Last year, we discovered a number of malicious samples that were specifically hunting for credentials to access some of the most popular pornographic websites. When we considered why someone would hunt for credentials to pornographic websites, we checked the underground markets (both on the dark web and on open parts of the internet) and found that credentials to pornography website accounts are themselves quite a valuable commodity to be sold online. They are for sale in their thousands.
It would be going too far to say that the findings from our previous exploration of the relationships between cyberthreats and adult content were unexpected. At the end of the day, pornography has always been, and remains one of the most sought after types of online content. At the same time, cybercriminals have always looked to increase their profits with the most efficient and cheapest way of delivering malicious payloads to victims. It was almost inevitable that adult content would become an important tool for them.
That said, our monitoring of the wider cyberthreat landscape shows that threat actors tend to change their habits, tactics and techniques over time. This means that even in a niche area, such as pornographic content and websites, changes are possible. That is why this year we decided to repeat our exercise and investigate the topic once again. As it turned out, some things have indeed changed.

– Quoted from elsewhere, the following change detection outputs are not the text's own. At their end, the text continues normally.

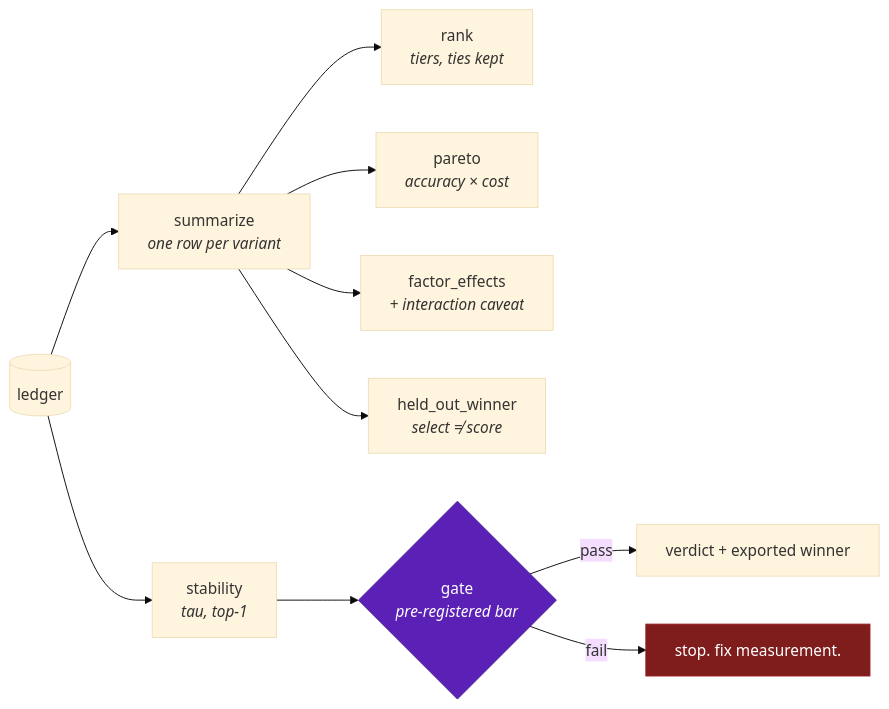
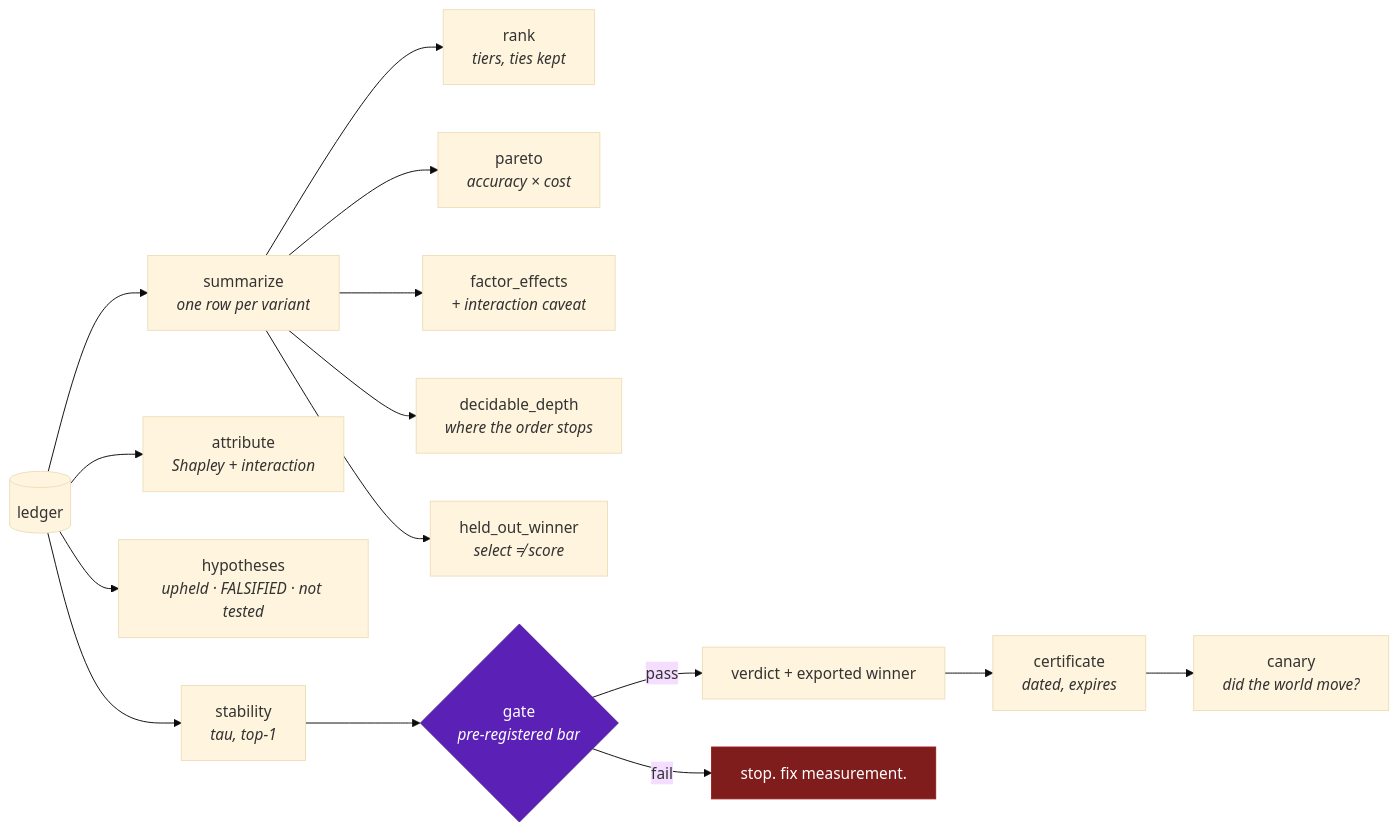
Before and after one commit to Mehul-Gupta-SMH/agent-gauntlet: the fourth of 5 diagrams in docs/architecture/hld.md, drawn with Mermaid (base theme). The commit also changed other lines of this file and 3 other files, not shown here.

````diff
--- a/docs/architecture/hld.md
+++ b/docs/architecture/hld.md
@@ -200,15 +220,19 @@
 ```mermaid
 flowchart LR
     L[("ledger")] --> S["summarize<br/><i>one row per variant</i>"]
     S --> R["rank<br/><i>tiers, ties kept</i>"]
     S --> P["pareto<br/><i>accuracy × cost</i>"]
     S --> FX["factor_effects<br/><i>+ interaction caveat</i>"]
+    S --> DD["decidable_depth<br/><i>where the order stops</i>"]
+    L --> AT["attribute<br/><i>Shapley + interaction</i>"]
+    L --> HY["hypotheses<br/><i>upheld · FALSIFIED · not tested</i>"]
     L --> ST["stability<br/><i>tau, top-1</i>"]
     ST --> G{"gate<br/><i>pre-registered bar</i>"}
     S --> HO["held_out_winner<br/><i>select ≠ score</i>"]
     G -->|pass| V["verdict + exported winner"]
     G -->|fail| STOP["stop. fix measurement."]
+    V --> C["certificate<br/><i>dated, expires</i>"] --> CN["canary<br/><i>did the world move?</i>"]
 
     style G fill:#5b21b6,stroke:#4c1d95,color:#fff
     style STOP fill:#7f1d1d,stroke:#991b1b,color:#fff
 ```
````
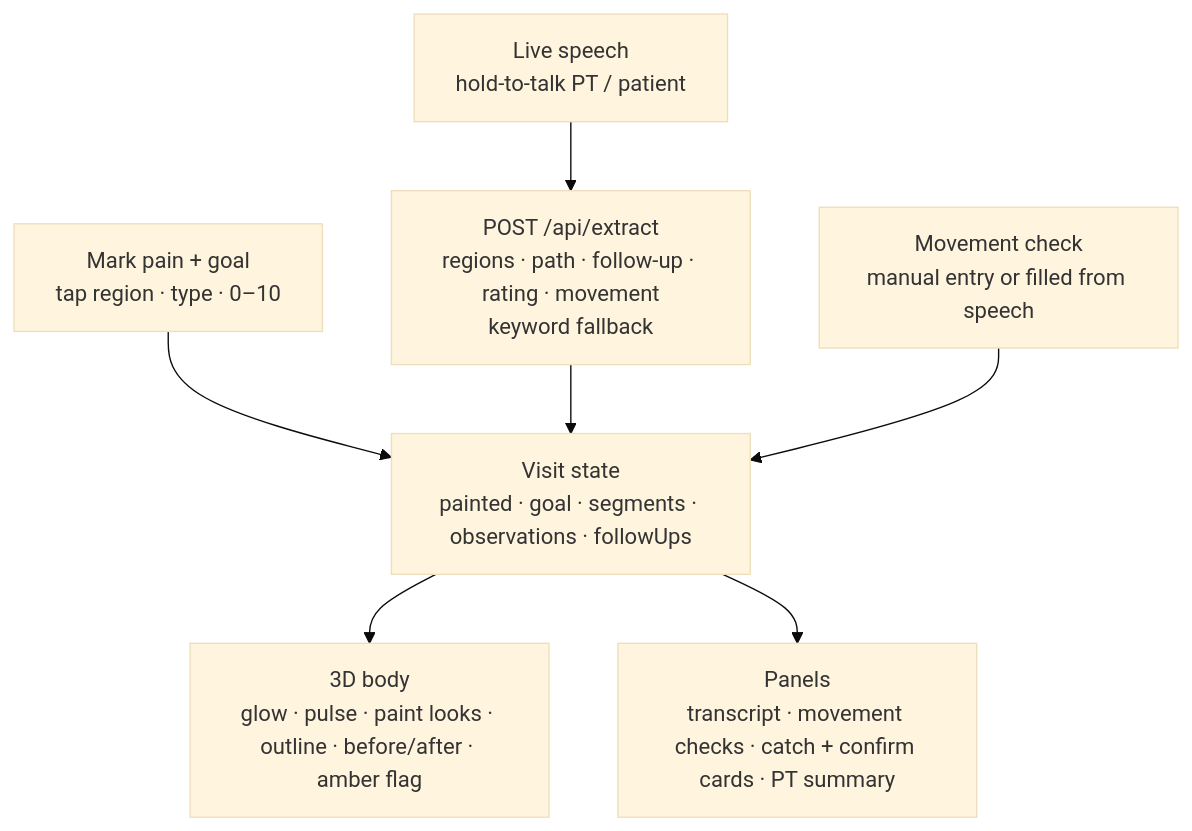
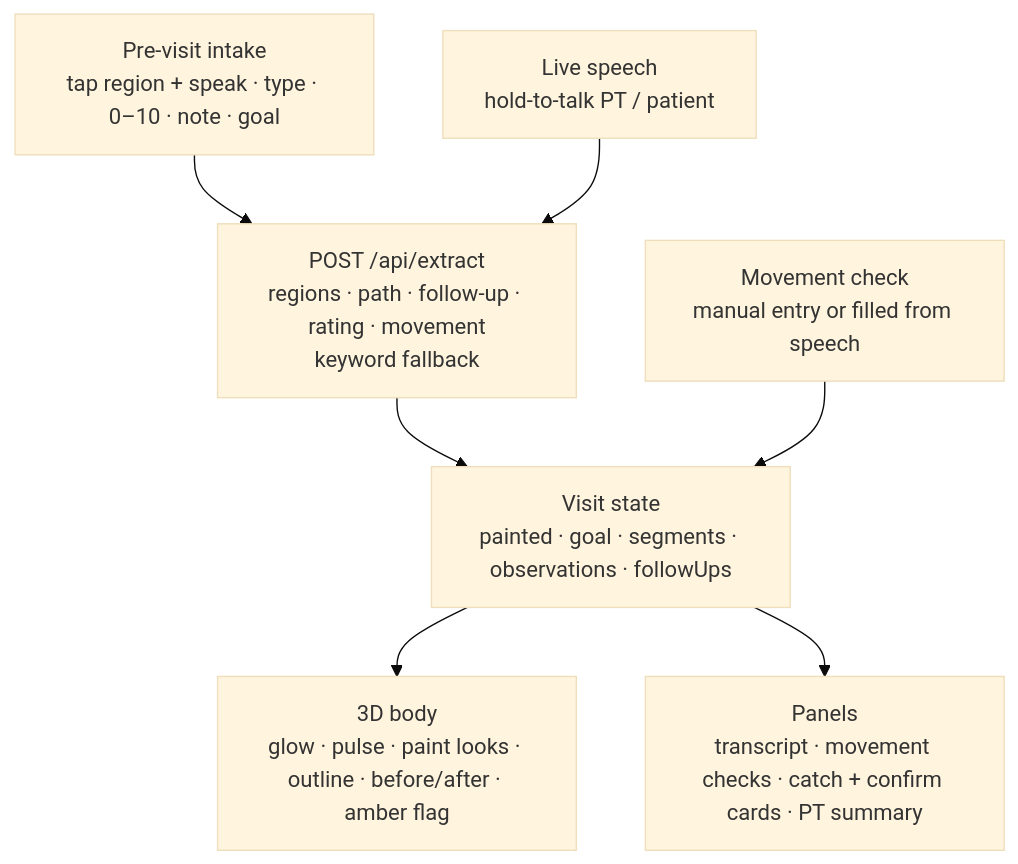
Before and after one commit to akashshetty1997/WhereItHurts: the diagram in docs/PLAN.md, drawn with Mermaid (base theme). The commit also changed other lines of this file, not shown here.

Commit message:
Plan: voice-based pre-visit intake

````diff
--- a/docs/PLAN.md
+++ b/docs/PLAN.md
@@ -126,9 +126,9 @@
 ```mermaid
 flowchart TD
-  P["Mark pain + goal<br/>tap region · type · 0–10"] --> S
+  P["Pre-visit intake<br/>tap region + speak · type · 0–10 · note · goal"] --> L
   V["Live speech<br/>hold-to-talk PT / patient"] --> L["POST /api/extract<br/>regions · path · follow-up · rating · movement<br/>keyword fallback"]
   L --> S["Visit state<br/>painted · goal · segments · observations · followUps"]
   M["Movement check<br/>manual entry or filled from speech"] --> S
   S --> B["3D body<br/>glow · pulse · paint looks · outline · before/after · amber flag"]
   S --> U["Panels<br/>transcript · movement checks · catch + confirm cards · PT summary"]
 ```
````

To measure the level of risk that may be associated with adult content online, we investigated several different indicators. We examined malware disguised as pornographic content, and malware that hunts for credentials to access pornography websites. We looked at the threats that are attacking users across the internet in order to find out which popular websites might be dangerous to visit. Additionally, we checked our phishing and spam database to see if there is a lot of pornographic content on file and how is it used in the wild. Using aggregated threat-statistics obtained from the Kaspersky Security Network – the infrastructure dedicated to processing cybersecurity-related data streams from millions of voluntary participants around the world – we measured how often and how many users of our products have encountered adult-content themed threats.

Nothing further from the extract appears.